◆ WHAT THE EXERCISE ASKS
Count the lines in the records below that contain the word "children", and reply with only that number.

◆ Front-end code edit data
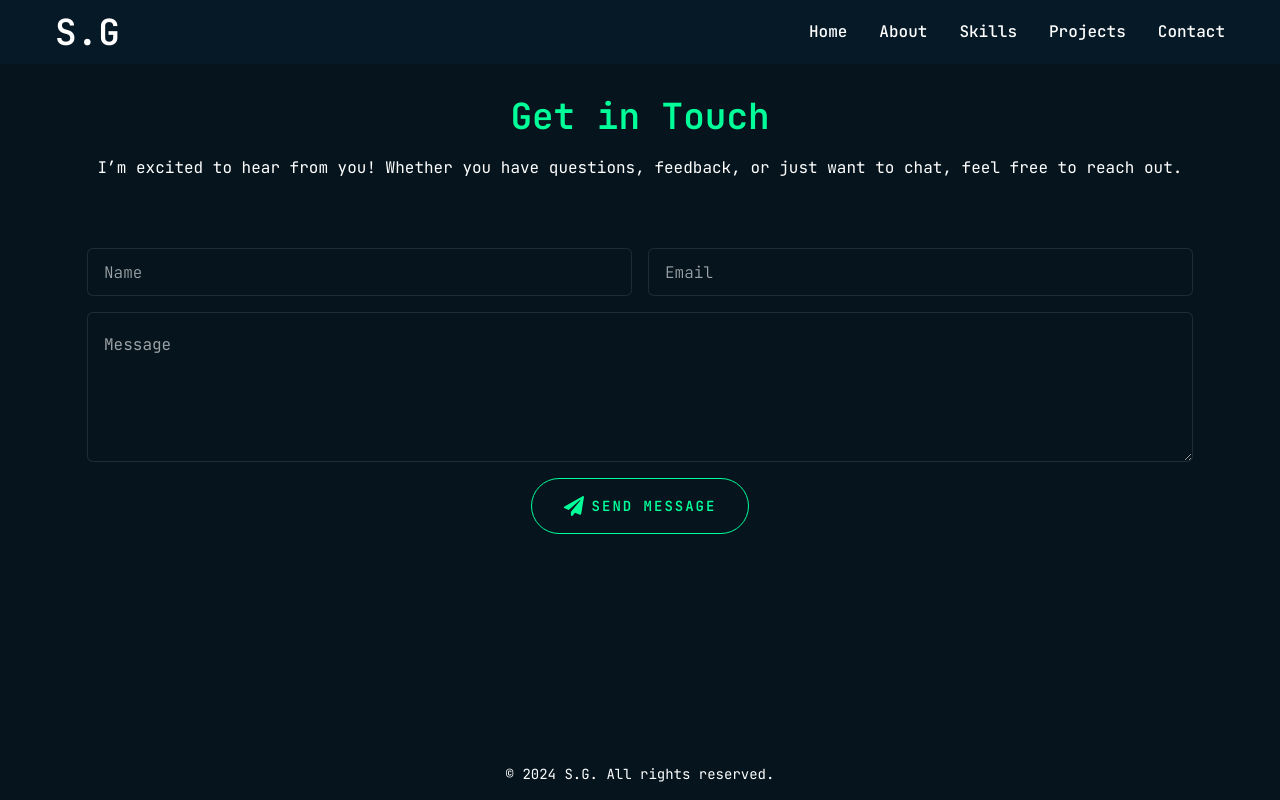
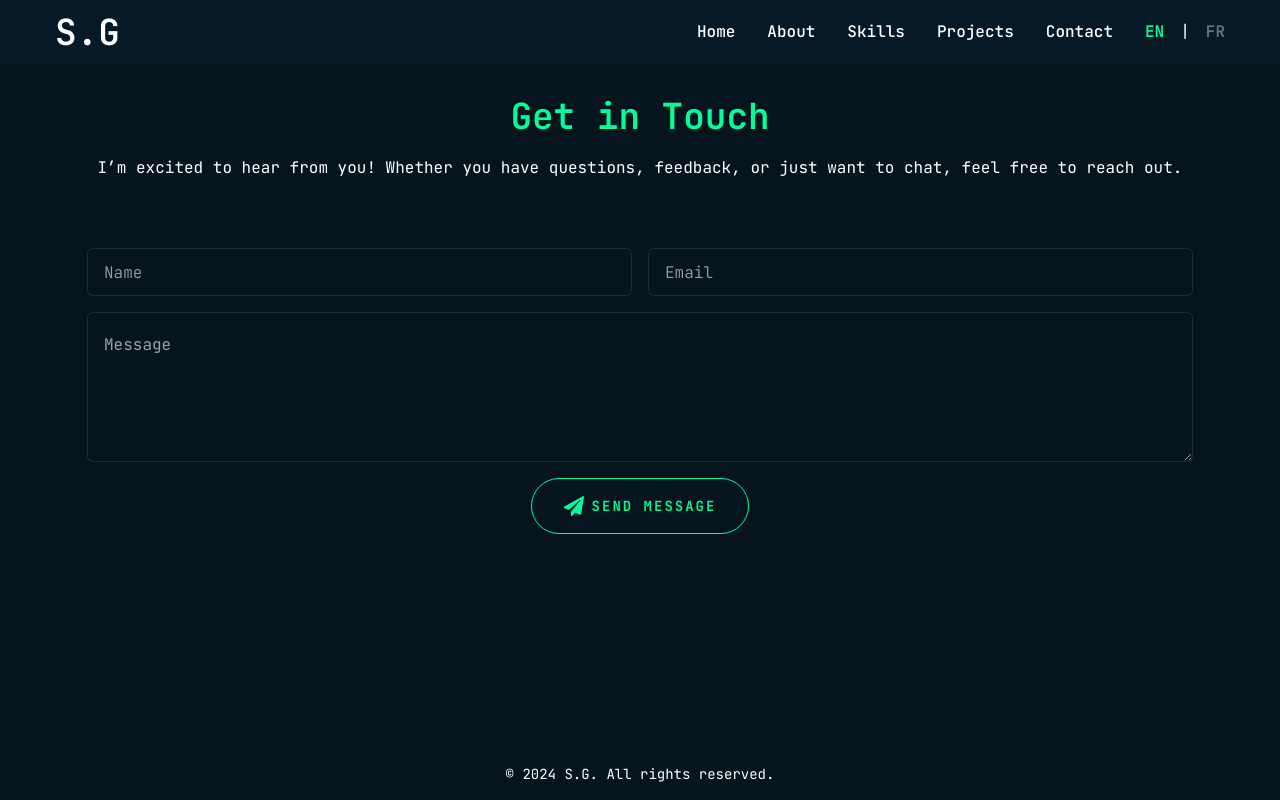
Before and after one commit to ShujauddinGhulamyar/portfolio, a Next.js app: page /en/contact in a window 1280 px wide. Built offline with nearby package versions, Linux system fonts and the light colour scheme.

Commit message:
feat: added localswitcher and localswitcher component with support for English and French

```diff
--- a/app/[locale]/layout.jsx
+++ b/app/[locale]/layout.jsx
@@ -8,6 +8,7 @@ import { metadata } from "../metadata";
 
 import Header from "@/components/Header";
 import Footer from "@/components/Footer";
+import { routing } from "@/i18n/routing";
 
 const jetBrainsMono = JetBrains_Mono({
   subsets: ["latin"],
@@ -16,11 +17,10 @@ const jetBrainsMono = JetBrains_Mono({
 });
 
 export default async function Layout({ children, params }) {
-  // Await the params object
   const { locale } = await params;
-
-  // Vérifier si la locale est valide
-  if (!["en", "fr"].includes(locale)) {
+  console.log(locale);
+  // Ensure that the incoming `locale` is valid
+  if (!routing.locales.includes(locale)) {
     notFound();
   }
 
@@ -28,6 +28,7 @@ export default async function Layout({ children, params }) {
   const messages = await getMessages(locale);
 
   return (
+    <NextIntlClientProvider messages={messages}>
       <html lang={locale}>
         <head>
           <title>{metadata.title}</title>
@@ -39,7 +40,10 @@ export default async function Layout({ children, params }) {
           />
           <meta property="og:url" content={metadata.openGraph.url} />
           <meta property="og:site_name" content={metadata.openGraph.siteName} />
-        <meta property="og:image" content={metadata.openGraph.images[0].url} />
+          <meta
+            property="og:image"
+            content={metadata.openGraph.images[0].url}
+          />
           <meta
             property="og:image:width"
             content={metadata.openGraph.images[0].width}
@@ -66,14 +70,13 @@ export default async function Layout({ children, params }) {
         <body
           className={`${jetBrainsMono.variable} antialiased flex flex-col min-h-screen bg-primary text-white`}
         >
-        <NextIntlClientProvider messages={messages}>
           <Header />
           <ErrorBoundary>
             <main className="flex-grow">{children}</main>
           </ErrorBoundary>
           <Footer />
-        </NextIntlClientProvider>
         </body>
       </html>
+    </NextIntlClientProvider>
   );
 }
--- /dev/null
+++ b/components/LocalSwitcherSelect.jsx
@@ -0,0 +1,52 @@
+"use client";
+
+import clsx from "clsx";
+import { useParams } from "next/navigation";
+import { useTransition } from "react";
+import { usePathname, useRouter } from "@/i18n/routing";
+
+export default function LocaleSwitcher({ label, defaultValue }) {
+  const router = useRouter();
+  const [isPending, startTransition] = useTransition();
+  const pathname = usePathname();
+  const params = useParams();
+
+  // Fonction de changement de langue
+  function changeLocale(locale) {
+    startTransition(() => {
+      router.replace({ pathname, params }, { locale });
+    });
+    console.log(locale);
+  }
+
+  return (
+    <div className="locale-switcher">
+      <p className="sr-only">{label}</p>
+      <div className="flex space-x-4">
+        <button
+          className={clsx(
+            " font-semibold",
+            isPending && "opacity-50",
+            defaultValue === "en" ? "text-accent" : "text-gray-500"
+          )}
+          onClick={() => changeLocale("en")}
+          disabled={isPending}
+        >
+          EN
+        </button>
+        <p>|</p>
+        <button
+          className={clsx(
+            " font-semibold",
+            isPending && "opacity-50",
+            defaultValue === "fr" ? "text-accent" : "text-gray-500"
+          )}
+          onClick={() => changeLocale("fr")}
+          disabled={isPending}
+        >
+          FR
+        </button>
+      </div>
+    </div>
+  );
+}
--- /dev/null
+++ b/components/LocaleSwitcher.jsx
@@ -0,0 +1,18 @@
+import { useLocale } from "next-intl";
+import { routing } from "@/i18n/routing";
+import LocaleSwitcherSelect from "./LocalSwitcherSelect";
+
+export default function LocaleSwitcher() {
+  const locale = useLocale();
+  console.log(locale);
+
+  return (
+    <LocaleSwitcherSelect defaultValue={locale}>
+      {routing.locales.map((cur) => (
+        <option key={cur} value={cur}>
+          {cur} {/* Affichage du code de la langue sans traduction */}
+        </option>
+      ))}
+    </LocaleSwitcherSelect>
+  );
+}
--- a/components/MobileNav.jsx
+++ b/components/MobileNav.jsx
@@ -5,6 +5,7 @@ import { usePathname } from "next/navigation";
 import { Link } from "@/i18n/routing"; // Import de ton Link personnalisé
 import { useTranslations } from "next-intl"; // Import de useTranslations pour la traduction
 import { CiMenuFries } from "react-icons/ci";
+import LocaleSwitcher from "./LocaleSwitcher";
 
 const links = [
   {
@@ -48,6 +49,7 @@ const MobileNav = () => {
       </SheetTrigger>
       <SheetContent className="flex flex-col justify-center h-full">
         <nav className="flex flex-col justify-center items-center gap-10">
+          <LocaleSwitcher />
           {links.map((link, index) => {
             return (
               <Link
@@ -63,6 +65,7 @@ const MobileNav = () => {
                 {/* Utilisation des clés de traduction du fichier en.json */}
               </Link>
             );
+            <LocaleSwitcher />;
           })}
         </nav>
       </SheetContent>
--- a/components/Nav.jsx
+++ b/components/Nav.jsx
@@ -3,6 +3,7 @@
 import { Link } from "@/i18n/routing";
 import { usePathname } from "next/navigation";
 import { useTranslations } from "next-intl";
+import LocaleSwitcher from "./LocaleSwitcher";
 
 const links = [
   {
@@ -51,6 +52,7 @@ const Nav = () => {
           </div>
         );
       })}
+      <LocaleSwitcher />
     </nav>
   );
 };
```
Lines whose indentation alone changed are shown as unchanged.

◆ TASK ANSWER
5